    47. Islamic Debt like instruments – Ijara vs Murabaha - Ijara, like murabaha is a debt-based financing. In both cases, the bank is not a natural owner of the asset (sold under murabaha or given in lease under ijara.) It acquires ownership upon receiving a request from its customer. • - Similar to murabaha, the ijara rentals are also paid in installments over time to cover the cost of the asset or value of investment for the bank plus a fair return on investment. • - In ijara, ownership of property is not transferred throughout the ijaraperiod while the customer receives the benefits of using the asset. • - In murabaha on the other hand, the benefits and risks of ownership of the asset are transferred to the customer along with ownership. - Both products involve cash outflows for customer or cash inflows for the bank over a definite future time period. Those flows are cover the cost of the asset and provide for a fair return on the asset to the bank. • - However, these cash flows are predetermined in case of murabaha and no subsequent increase or decrease is allowed. In case of ijara, however, the rentals could be flexible and be made to reflect the changing economic and business conditions Introduction to Islamic Finance

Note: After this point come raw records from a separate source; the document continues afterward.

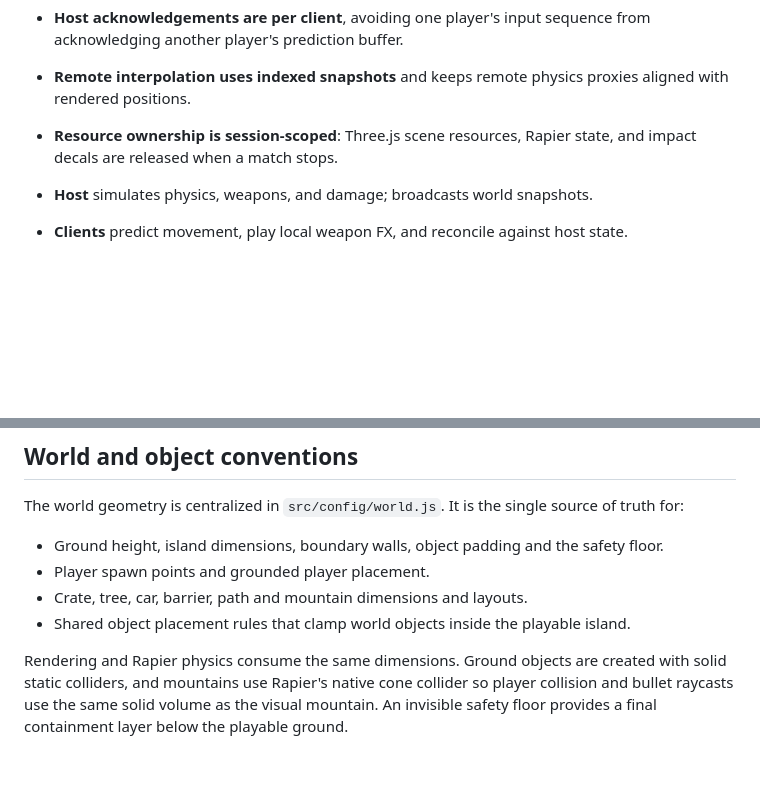
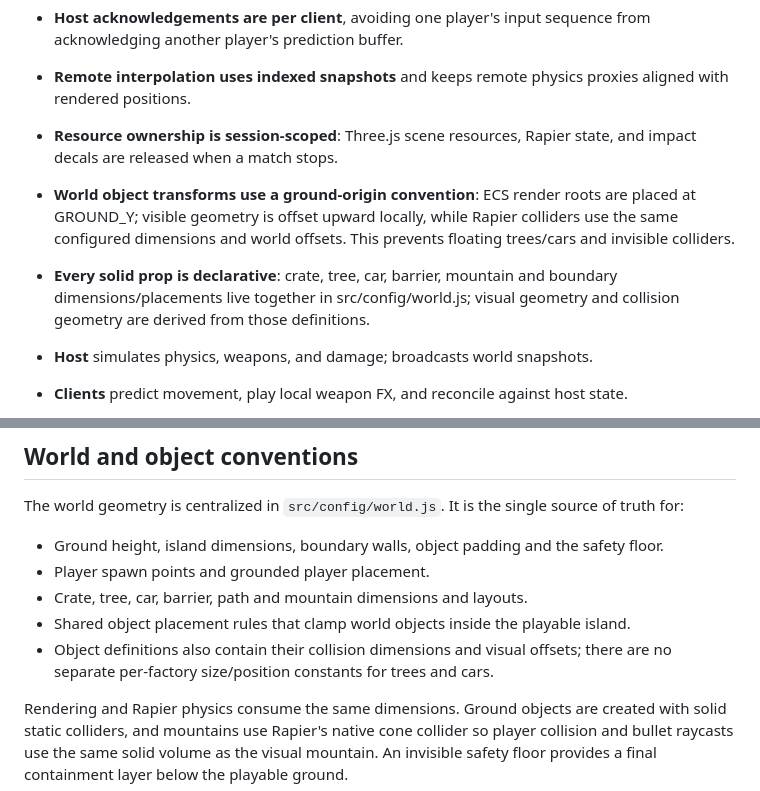
Before and after one commit to AminBrave/browser-fps-p2p, a Markdown page: README.md, 2 parts joined by grey strips. Rendered like a GitHub page; blank space fills up the shorter version.

Commit message:
docs(readme): document world render physics alignment

```diff
--- a/README.md
+++ b/README.md
@@ -82,6 +82,8 @@ See **CHANGELOG.md** for a full history of gameplay and systems work on this bra
 - **Host acknowledgements are per client**, avoiding one player's input sequence from acknowledging another player's prediction buffer.
 - **Remote interpolation uses indexed snapshots** and keeps remote physics proxies aligned with rendered positions.
 - **Resource ownership is session-scoped**: Three.js scene resources, Rapier state, and impact decals are released when a match stops.
+- **World object transforms use a ground-origin convention**: ECS render roots are placed at GROUND_Y; visible geometry is offset upward locally, while Rapier colliders use the same configured dimensions and world offsets. This prevents floating trees/cars and invisible colliders.
+- **Every solid prop is declarative**: crate, tree, car, barrier, mountain and boundary dimensions/placements live together in src/config/world.js; visual geometry and collision geometry are derived from those definitions.
 
 
 - **Host** simulates physics, weapons, and damage; broadcasts world snapshots.
@@ -106,6 +108,7 @@ The world geometry is centralized in `src/config/world.js`. It is the single sou
 - Player spawn points and grounded player placement.
 - Crate, tree, car, barrier, path and mountain dimensions and layouts.
 - Shared object placement rules that clamp world objects inside the playable island.
+- Object definitions also contain their collision dimensions and visual offsets; there are no separate per-factory size/position constants for trees and cars.
 
 Rendering and Rapier physics consume the same dimensions. Ground objects are created with solid static colliders, and mountains use Rapier's native cone collider so player collision and bullet raycasts use the same solid volume as the visual mountain. An invisible safety floor provides a final containment layer below the playable ground.
 
```
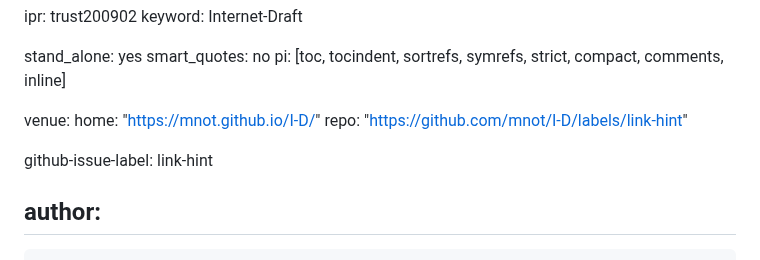
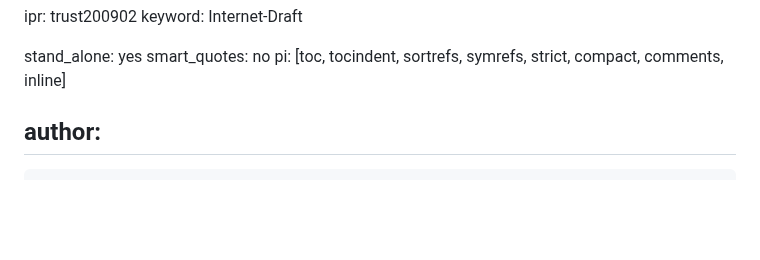
Before and after one commit to ietf-wg-httpapi/link-hint, a Markdown page: draft-ietf-httpapi-link-hint.md, the part around the change. Rendered like a GitHub page; blank space fills up the shorter version.

Commit message:
remove old venue information

```diff
--- a/draft-ietf-httpapi-link-hint.md
+++ b/draft-ietf-httpapi-link-hint.md
@@ -11,12 +11,6 @@ keyword: Internet-Draft
 stand_alone: yes
 smart_quotes: no
 pi: [toc, tocindent, sortrefs, symrefs, strict, compact, comments, inline]
-
-venue:
-  home: "https://mnot.github.io/I-D/"
-  repo: "https://github.com/mnot/I-D/labels/link-hint"
-
-github-issue-label: link-hint
 
 author:
  -
```
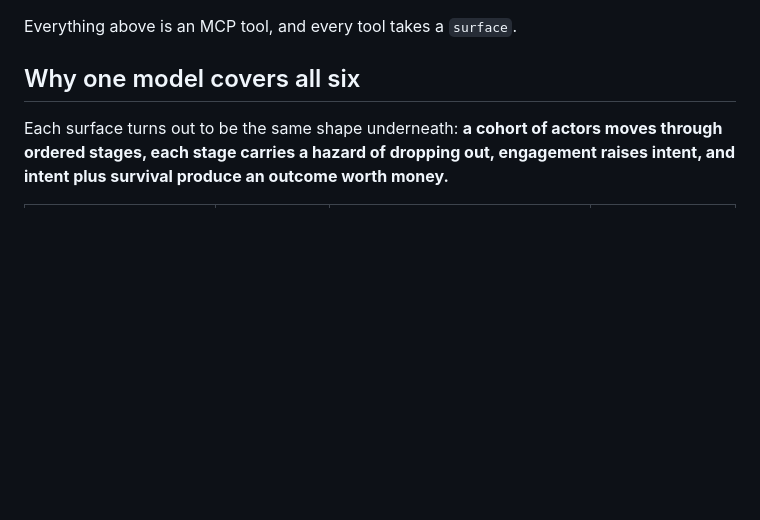
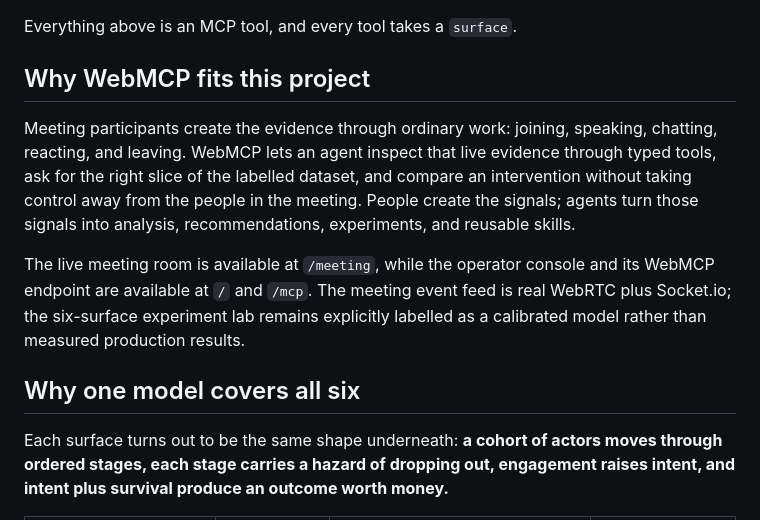
Before and after one commit to Ariya-rithvik/AI_Companion, a Markdown page: README.md, the part around the change. Rendered like a GitHub page; blank space fills up the shorter version.

Commit message:
docs: explain WebMCP meeting workflow

```diff
--- a/README.md
+++ b/README.md
@@ -18,6 +18,19 @@ Four things, in one loop, on six surfaces:
    against another.
 
 Everything above is an MCP tool, and every tool takes a `surface`.
+
+## Why WebMCP fits this project
+
+Meeting participants create the evidence through ordinary work: joining, speaking, chatting,
+reacting, and leaving. WebMCP lets an agent inspect that live evidence through typed tools,
+ask for the right slice of the labelled dataset, and compare an intervention without taking
+control away from the people in the meeting. People create the signals; agents turn those
+signals into analysis, recommendations, experiments, and reusable skills.
+
+The live meeting room is available at `/meeting`, while the operator console and its WebMCP
+endpoint are available at `/` and `/mcp`. The meeting event feed is real WebRTC plus Socket.io;
+the six-surface experiment lab remains explicitly labelled as a calibrated model rather than
+measured production results.
 
 ## Why one model covers all six
 
```
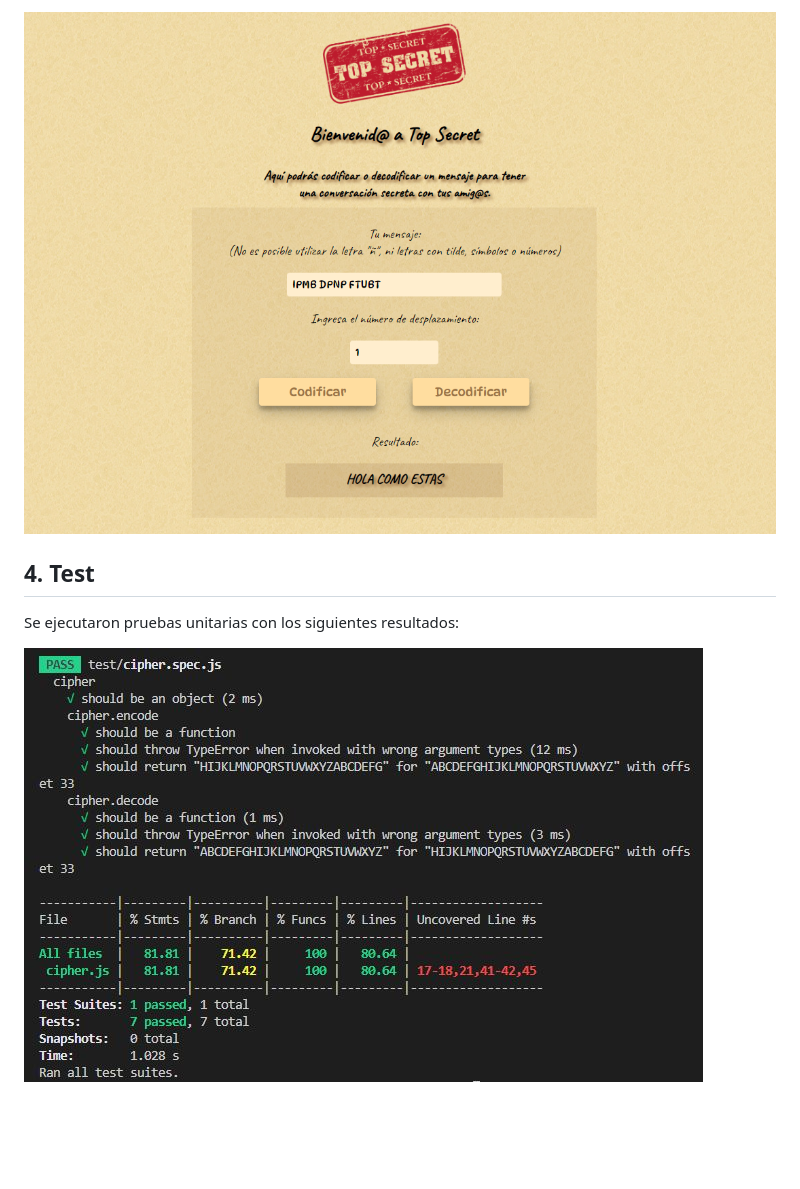
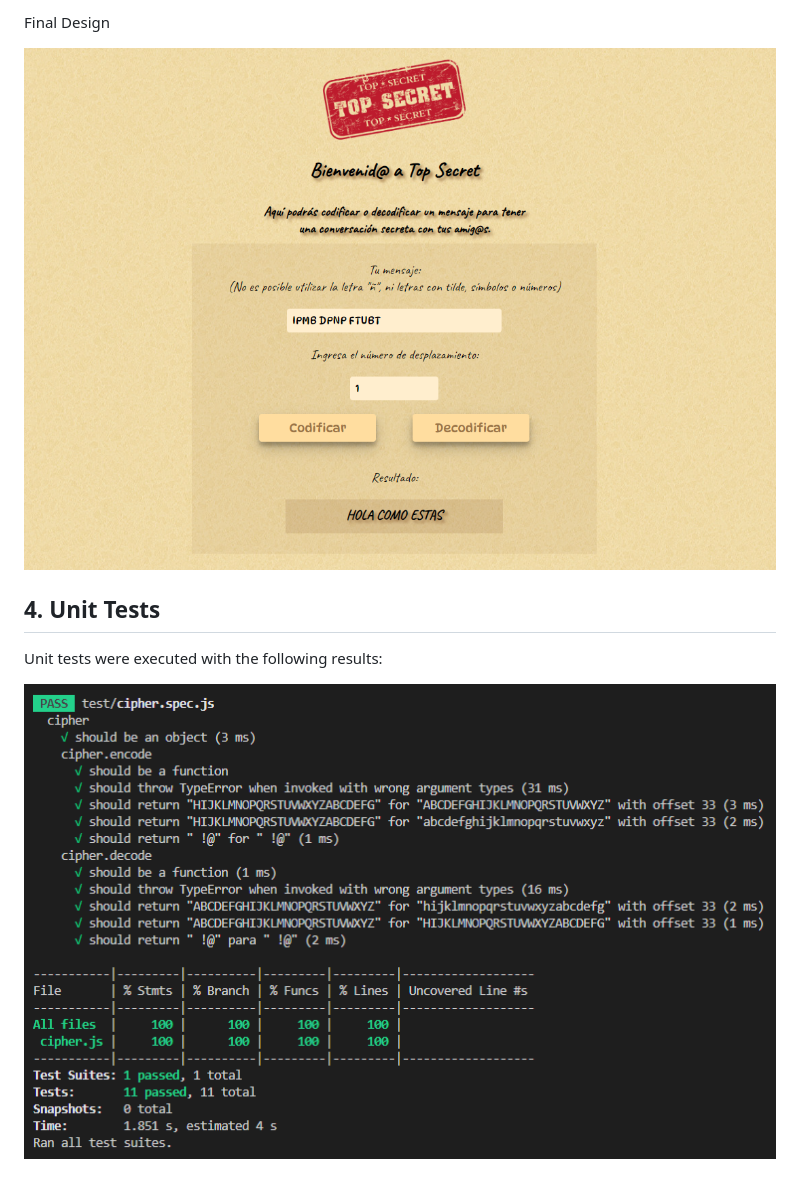
Before and after one commit to sara-rioseco/DEV007-cipher, a Markdown page: README.md, the part around the change printed below. GitHub-like rendering; pictures changed too: src/assets/tests.png (added), src/img/Tests.JPG (deleted); blank space fills up the shorter version.

```diff
--- a/README.md
+++ b/README.md
@@ -44,8 +66,10 @@ Diseño final:
 
-![Diseño Final](https://github.com/sara-rioseco/DEV007-cipher/blob/main/src/img/Proyecto1.png?raw=true)
+Final Design
 
-## 4. Test
+![Final Design](https://github.com/sara-rioseco/DEV007-cipher/blob/main/src/assets/Proyecto1.png?raw=true)
 
-Se ejecutaron pruebas unitarias con los siguientes resultados:
+## 4. Unit Tests
 
-![Tests](https://github.com/sara-rioseco/DEV007-cipher/blob/main/src/img/Tests.JPG?raw=true)
+Unit tests were executed with the following results:
+
+![Unit Tests](https://github.com/sara-rioseco/DEV007-cipher/blob/main/src/assets/tests.png?raw=true)
```
Also changed, not shown: other parts of README.md (+45 -23 lines), src/assets/Prototipo1.png (renamed from src/img/Prototipo1.png), src/assets/Proyecto1.png (renamed from src/img/Proyecto1.png), src/assets/top-secret-logo.png (renamed from src/img/top-secret-logo.png), src/assets/yellowish_light_brown.jpg (renamed from src/img/yellowish_light_brown.jpg), 2 other files.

    48. Islamic Debt like instruments – Ijara vs Murabaha • Different reasons why a customer will choose ijara (leasing) rather than murabaha (borrowing) from the bank to purchase the needed asset. • 1. It is easier to lease than borrow for short-term needs. • 2. To avoid different types of risk • 3. Ijara mostly do not require credit evaluation. • 4. Gives more freedom of changing equipment as technology advances • 5. Easier to get finance through leasing for companies with credit standing; these kinds of companies may not be able to borrow from banks or the public and if they do, have to pay high rate of interest. • 6. In many cases, leases can be advantageous from taxing point of view. Since equipment leased remains the ownership of the lessor and hence the lessor pay the taxes. • 7. In many countries, leasing is an off-balance-sheet financing. The asset itself is kept on the lessor's balance sheet, and the lessee reports only the required rental expense for use of the asset. Introduction to Islamic Finance

    49. Islamic Debt like instruments – Salam • Purchase or sale of a commodity for deferred delivery in exchange for immediate payment Introduction to Islamic Finance

    50. Customer Step 5 Sale of the described Property on Parallel Istisna basis Delivery to the Customer after at completion Owner / Developer Step 1 Promise to Purchase on Parallel Istisna basis Step 3 Purchase of the described Property through Istisna Agreement Step 4 Istisna Purchase Price Step 6 Parallel Istisna Purchase Price Step 2 Purchase Offer Delivery of the described Property after completion Islamic Bank Islamic Debt like instruments – Istisna Introduction to Islamic Finance